§ THE RECORDS
+ + + + + + +

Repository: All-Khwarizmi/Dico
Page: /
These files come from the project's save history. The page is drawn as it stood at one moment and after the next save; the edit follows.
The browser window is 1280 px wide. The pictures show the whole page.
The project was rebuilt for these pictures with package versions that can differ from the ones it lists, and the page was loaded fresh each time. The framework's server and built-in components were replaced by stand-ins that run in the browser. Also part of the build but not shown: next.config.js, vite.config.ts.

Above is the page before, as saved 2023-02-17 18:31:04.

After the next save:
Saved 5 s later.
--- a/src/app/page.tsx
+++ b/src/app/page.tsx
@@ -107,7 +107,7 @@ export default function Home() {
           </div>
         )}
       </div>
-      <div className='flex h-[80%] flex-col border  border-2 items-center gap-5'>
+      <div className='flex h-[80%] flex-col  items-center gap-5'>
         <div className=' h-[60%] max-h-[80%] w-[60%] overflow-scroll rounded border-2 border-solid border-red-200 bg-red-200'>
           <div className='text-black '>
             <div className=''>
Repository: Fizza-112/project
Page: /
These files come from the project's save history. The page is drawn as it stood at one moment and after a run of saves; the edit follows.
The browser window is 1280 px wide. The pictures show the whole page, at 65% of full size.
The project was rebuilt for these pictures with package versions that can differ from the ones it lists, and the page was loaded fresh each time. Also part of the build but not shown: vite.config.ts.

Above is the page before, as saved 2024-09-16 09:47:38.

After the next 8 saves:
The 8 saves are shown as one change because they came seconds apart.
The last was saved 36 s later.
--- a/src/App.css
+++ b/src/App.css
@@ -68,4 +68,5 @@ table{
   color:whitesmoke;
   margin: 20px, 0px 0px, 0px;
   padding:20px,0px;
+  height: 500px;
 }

+ + + + + + +

§ WORK TASK
Note every line above where the string "className" shows up, and copy those lines.

§ EXERCISE RESULT
-      <div className='flex h-[80%] flex-col border  border-2 items-center gap-5'>
+      <div className='flex h-[80%] flex-col  items-center gap-5'>
         <div className=' h-[60%] max-h-[80%] w-[60%] overflow-scroll rounded border-2 border-solid border-red-200 bg-red-200'>
           <div className='text-black '>
             <div className=''>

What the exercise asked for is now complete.